TASK DESCRIPTION
Give all the records again, with no alterations.

┌────────

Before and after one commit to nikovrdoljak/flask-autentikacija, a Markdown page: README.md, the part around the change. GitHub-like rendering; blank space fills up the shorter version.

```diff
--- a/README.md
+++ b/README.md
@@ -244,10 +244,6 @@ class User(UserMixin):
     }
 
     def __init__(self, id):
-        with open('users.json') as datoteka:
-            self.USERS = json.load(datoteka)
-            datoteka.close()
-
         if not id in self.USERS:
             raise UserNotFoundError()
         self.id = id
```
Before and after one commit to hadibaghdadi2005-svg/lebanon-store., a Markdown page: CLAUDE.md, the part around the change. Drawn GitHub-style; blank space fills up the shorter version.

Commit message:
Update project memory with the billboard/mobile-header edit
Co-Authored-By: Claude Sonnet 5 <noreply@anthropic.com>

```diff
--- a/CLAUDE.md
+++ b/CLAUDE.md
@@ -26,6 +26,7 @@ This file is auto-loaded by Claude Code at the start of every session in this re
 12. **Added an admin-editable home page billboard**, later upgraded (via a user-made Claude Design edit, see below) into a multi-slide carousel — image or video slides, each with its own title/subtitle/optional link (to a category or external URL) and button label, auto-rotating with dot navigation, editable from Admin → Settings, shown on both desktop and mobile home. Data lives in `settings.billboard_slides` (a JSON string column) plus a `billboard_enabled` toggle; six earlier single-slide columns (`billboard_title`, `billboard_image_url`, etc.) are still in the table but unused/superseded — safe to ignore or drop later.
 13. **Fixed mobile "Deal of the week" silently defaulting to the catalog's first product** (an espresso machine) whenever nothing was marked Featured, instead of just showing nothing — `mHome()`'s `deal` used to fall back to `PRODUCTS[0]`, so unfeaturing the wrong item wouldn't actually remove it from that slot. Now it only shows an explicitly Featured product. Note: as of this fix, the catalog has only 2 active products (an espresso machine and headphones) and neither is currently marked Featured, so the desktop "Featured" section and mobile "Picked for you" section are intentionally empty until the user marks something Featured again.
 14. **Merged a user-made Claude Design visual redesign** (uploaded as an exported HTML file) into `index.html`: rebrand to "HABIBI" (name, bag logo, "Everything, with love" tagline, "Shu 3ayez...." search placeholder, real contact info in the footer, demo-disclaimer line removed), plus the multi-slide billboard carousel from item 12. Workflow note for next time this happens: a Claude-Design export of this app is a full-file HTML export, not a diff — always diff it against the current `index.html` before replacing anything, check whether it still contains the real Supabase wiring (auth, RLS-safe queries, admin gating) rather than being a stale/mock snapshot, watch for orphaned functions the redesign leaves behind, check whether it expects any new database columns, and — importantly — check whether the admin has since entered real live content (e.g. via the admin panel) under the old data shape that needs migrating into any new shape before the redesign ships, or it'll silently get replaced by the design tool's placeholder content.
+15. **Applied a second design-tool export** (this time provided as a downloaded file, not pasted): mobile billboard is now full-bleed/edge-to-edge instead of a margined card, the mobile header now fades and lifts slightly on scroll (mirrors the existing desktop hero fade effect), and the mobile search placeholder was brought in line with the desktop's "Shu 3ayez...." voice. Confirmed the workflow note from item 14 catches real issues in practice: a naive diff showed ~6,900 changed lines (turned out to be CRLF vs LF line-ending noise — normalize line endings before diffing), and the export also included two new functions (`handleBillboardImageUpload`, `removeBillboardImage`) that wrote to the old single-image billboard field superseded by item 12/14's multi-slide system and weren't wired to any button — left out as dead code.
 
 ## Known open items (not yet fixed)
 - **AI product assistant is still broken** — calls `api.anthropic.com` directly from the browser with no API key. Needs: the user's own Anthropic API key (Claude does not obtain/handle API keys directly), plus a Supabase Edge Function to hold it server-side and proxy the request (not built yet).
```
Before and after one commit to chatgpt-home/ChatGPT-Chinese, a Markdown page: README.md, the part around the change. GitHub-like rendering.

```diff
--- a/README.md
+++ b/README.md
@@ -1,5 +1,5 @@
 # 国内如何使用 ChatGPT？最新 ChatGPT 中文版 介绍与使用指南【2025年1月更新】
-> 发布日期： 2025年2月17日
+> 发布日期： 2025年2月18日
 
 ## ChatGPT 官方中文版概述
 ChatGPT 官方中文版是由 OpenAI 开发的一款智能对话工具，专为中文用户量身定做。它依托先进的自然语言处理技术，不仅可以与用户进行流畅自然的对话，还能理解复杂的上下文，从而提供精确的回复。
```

└────────

RESPONSE AREA
Before and after one commit to nikovrdoljak/flask-autentikacija, a Markdown page: README.md, the part around the change. GitHub-like rendering; blank space fills up the shorter version.

```diff
--- a/README.md
+++ b/README.md
@@ -244,10 +244,6 @@ class User(UserMixin):
     }
 
     def __init__(self, id):
-        with open('users.json') as datoteka:
-            self.USERS = json.load(datoteka)
-            datoteka.close()
-
         if not id in self.USERS:
             raise UserNotFoundError()
         self.id = id
```
Before and after one commit to hadibaghdadi2005-svg/lebanon-store., a Markdown page: CLAUDE.md, the part around the change. Drawn GitHub-style; blank space fills up the shorter version.

Commit message:
Update project memory with the billboard/mobile-header edit
Co-Authored-By: Claude Sonnet 5 <noreply@anthropic.com>

```diff
--- a/CLAUDE.md
+++ b/CLAUDE.md
@@ -26,6 +26,7 @@ This file is auto-loaded by Claude Code at the start of every session in this re
 12. **Added an admin-editable home page billboard**, later upgraded (via a user-made Claude Design edit, see below) into a multi-slide carousel — image or video slides, each with its own title/subtitle/optional link (to a category or external URL) and button label, auto-rotating with dot navigation, editable from Admin → Settings, shown on both desktop and mobile home. Data lives in `settings.billboard_slides` (a JSON string column) plus a `billboard_enabled` toggle; six earlier single-slide columns (`billboard_title`, `billboard_image_url`, etc.) are still in the table but unused/superseded — safe to ignore or drop later.
 13. **Fixed mobile "Deal of the week" silently defaulting to the catalog's first product** (an espresso machine) whenever nothing was marked Featured, instead of just showing nothing — `mHome()`'s `deal` used to fall back to `PRODUCTS[0]`, so unfeaturing the wrong item wouldn't actually remove it from that slot. Now it only shows an explicitly Featured product. Note: as of this fix, the catalog has only 2 active products (an espresso machine and headphones) and neither is currently marked Featured, so the desktop "Featured" section and mobile "Picked for you" section are intentionally empty until the user marks something Featured again.
 14. **Merged a user-made Claude Design visual redesign** (uploaded as an exported HTML file) into `index.html`: rebrand to "HABIBI" (name, bag logo, "Everything, with love" tagline, "Shu 3ayez...." search placeholder, real contact info in the footer, demo-disclaimer line removed), plus the multi-slide billboard carousel from item 12. Workflow note for next time this happens: a Claude-Design export of this app is a full-file HTML export, not a diff — always diff it against the current `index.html` before replacing anything, check whether it still contains the real Supabase wiring (auth, RLS-safe queries, admin gating) rather than being a stale/mock snapshot, watch for orphaned functions the redesign leaves behind, check whether it expects any new database columns, and — importantly — check whether the admin has since entered real live content (e.g. via the admin panel) under the old data shape that needs migrating into any new shape before the redesign ships, or it'll silently get replaced by the design tool's placeholder content.
+15. **Applied a second design-tool export** (this time provided as a downloaded file, not pasted): mobile billboard is now full-bleed/edge-to-edge instead of a margined card, the mobile header now fades and lifts slightly on scroll (mirrors the existing desktop hero fade effect), and the mobile search placeholder was brought in line with the desktop's "Shu 3ayez...." voice. Confirmed the workflow note from item 14 catches real issues in practice: a naive diff showed ~6,900 changed lines (turned out to be CRLF vs LF line-ending noise — normalize line endings before diffing), and the export also included two new functions (`handleBillboardImageUpload`, `removeBillboardImage`) that wrote to the old single-image billboard field superseded by item 12/14's multi-slide system and weren't wired to any button — left out as dead code.
 
 ## Known open items (not yet fixed)
 - **AI product assistant is still broken** — calls `api.anthropic.com` directly from the browser with no API key. Needs: the user's own Anthropic API key (Claude does not obtain/handle API keys directly), plus a Supabase Edge Function to hold it server-side and proxy the request (not built yet).
```
Before and after one commit to chatgpt-home/ChatGPT-Chinese, a Markdown page: README.md, the part around the change. GitHub-like rendering.

```diff
--- a/README.md
+++ b/README.md
@@ -1,5 +1,5 @@
 # 国内如何使用 ChatGPT？最新 ChatGPT 中文版 介绍与使用指南【2025年1月更新】
-> 发布日期： 2025年2月17日
+> 发布日期： 2025年2月18日
 
 ## ChatGPT 官方中文版概述
 ChatGPT 官方中文版是由 OpenAI 开发的一款智能对话工具，专为中文用户量身定做。它依托先进的自然语言处理技术，不仅可以与用户进行流畅自然的对话，还能理解复杂的上下文，从而提供精确的回复。
```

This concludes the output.